Content starts

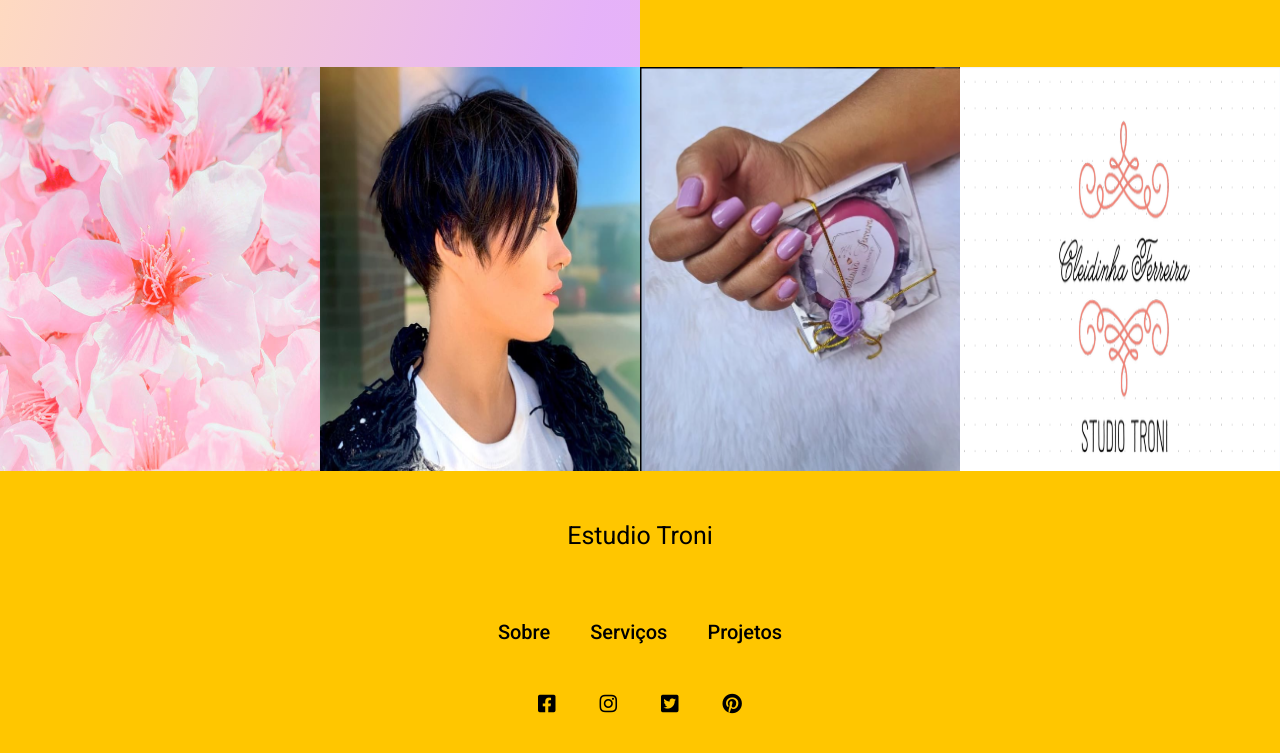
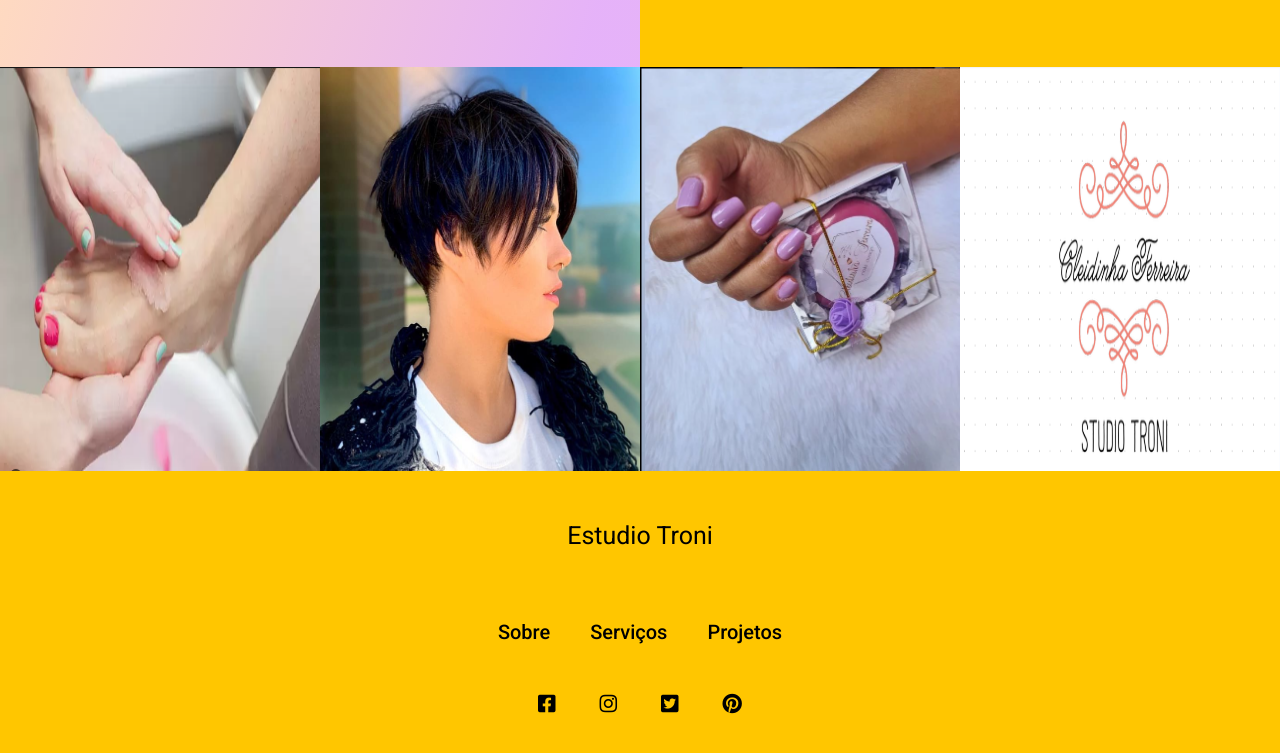
Before and after one commit to shintakusep-welington/Troni3, a plain HTML site: page index.html in a window 1280 px wide. Shown: the part 2512-3265 px from the top of the page. Drawn offline with Linux system fonts and the light colour scheme.

Commit message:
Alteração de imagem

```diff
--- a/index.html
+++ b/index.html
@@ -103,7 +103,7 @@
     <section class="projetos" id="Projetos">
         <div class="projeto">
             <a href="">
-                <img src="src/images/flowers.jpg" alt="flores" />
+                <img src="src/images/esfoliação.png" alt="flores" />
             </a>
         </div>
 
```
Also changed, not shown: src/images/esfoliação.png (added).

Content ends

Restate each entry word for word; pictures stay out of the copy.

▸ **Written response**:
Before and after one commit to shintakusep-welington/Troni3, a plain HTML site: page index.html in a window 1280 px wide. Shown: the part 2512-3265 px from the top of the page. Drawn offline with Linux system fonts and the light colour scheme.

Commit message:
Alteração de imagem

```diff
--- a/index.html
+++ b/index.html
@@ -103,7 +103,7 @@
     <section class="projetos" id="Projetos">
         <div class="projeto">
             <a href="">
-                <img src="src/images/flowers.jpg" alt="flores" />
+                <img src="src/images/esfoliação.png" alt="flores" />
             </a>
         </div>
 
```
Also changed, not shown: src/images/esfoliação.png (added).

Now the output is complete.